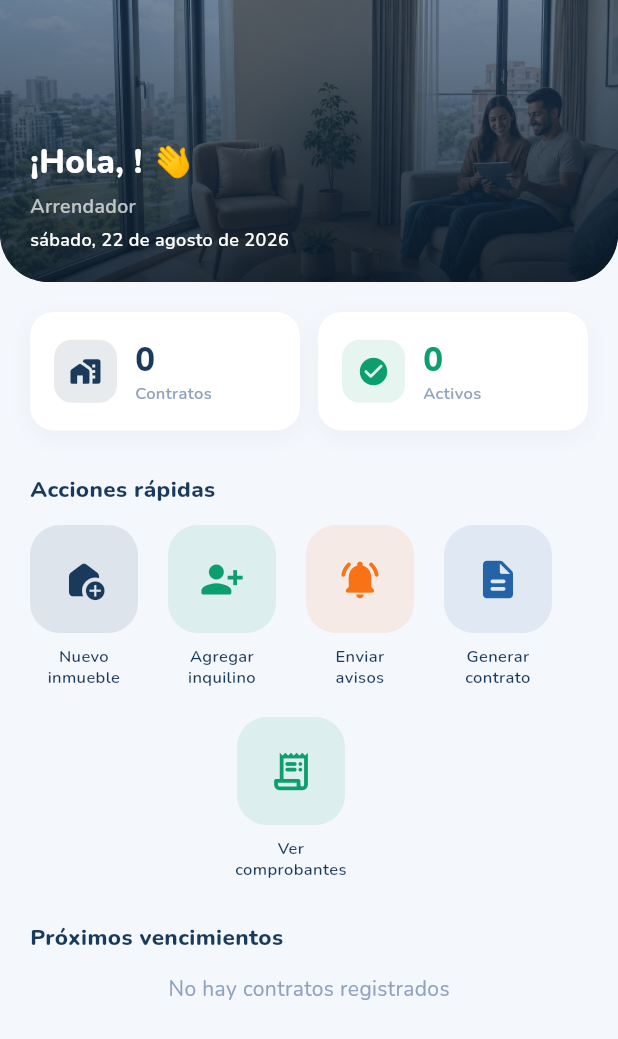
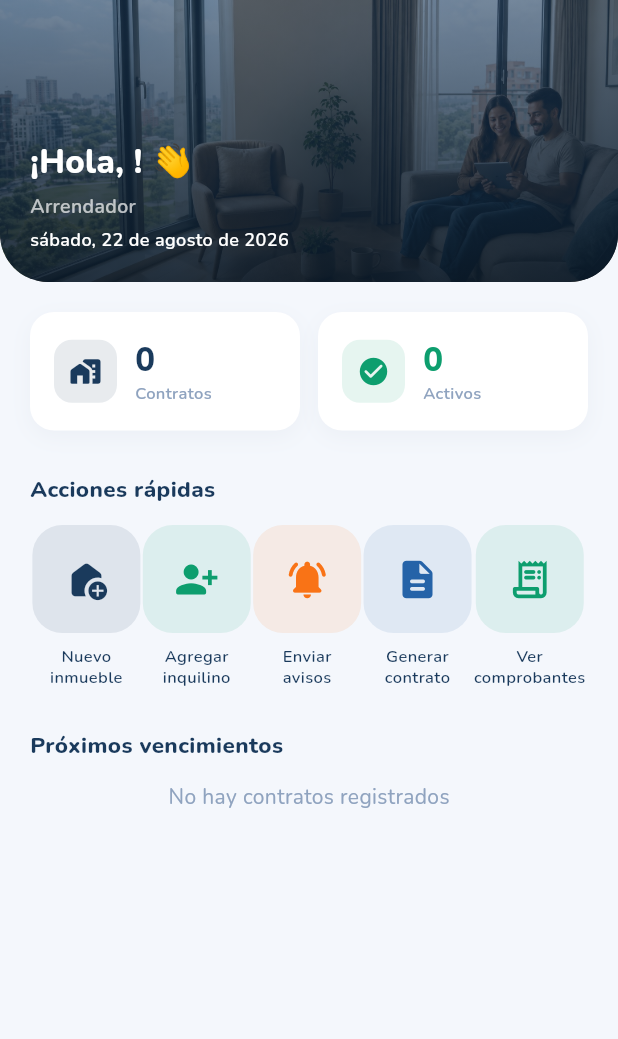
Before and after one commit to juangonzalezgar194-pixel/aldia, a Flutter app: the _DashboardArrendador widget shown alone on an empty page, opened directly with empty values, on a phone screen of 412 x 824 dp. Shown: the top 1039 px of the screen. Run offline on Flutter 3.47's test engine with Material 3 defaults, Android fonts, the phone set to English and light mode, and no system bars; our stand-ins replace file_picker, google_fonts, pdf, printing; network calls fail.

Commit message:
style: ajustar distribucion horizontal de iconos de acciones rapidas

```diff
--- a/lib/screens/dashboard_screen.dart
+++ b/lib/screens/dashboard_screen.dart
@@ -673,9 +673,10 @@ class _DashboardArrendadorState extends State<_DashboardArrendador> {
                 const SizedBox(height: 28),
                 _buildSeccionTitulo('Acciones rápidas'),
                 const SizedBox(height: 14),
-                Wrap(
-                  alignment: WrapAlignment.center,
-                  spacing: 20,
+                SizedBox(
+                  width: double.infinity,
+                  child: Wrap(
+                    alignment: WrapAlignment.spaceEvenly,
                     runSpacing: 20,
                     children: [
                       _AccionRapida(icono: Icons.add_home_rounded, label: 'Nuevo\ninmueble', color: AppColors.azulPrincipal, onTap: () => _mostrarFormularioInmueble(context)),
@@ -696,6 +697,7 @@ class _DashboardArrendadorState extends State<_DashboardArrendador> {
                         onTap: () => _mostrarSelectorComprobantes(context),
                       ),
                     ],
+                  ),
                 ),
                 const SizedBox(height: 28),
                 _buildSeccionTitulo('Próximos vencimientos'),
```
Lines whose indentation alone changed are shown as unchanged.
--*--
» WHAT TO PRODUCE:
A single integer is the expected output: the number of lines in the data that include the word "shown".

» TASK ANSWER:
2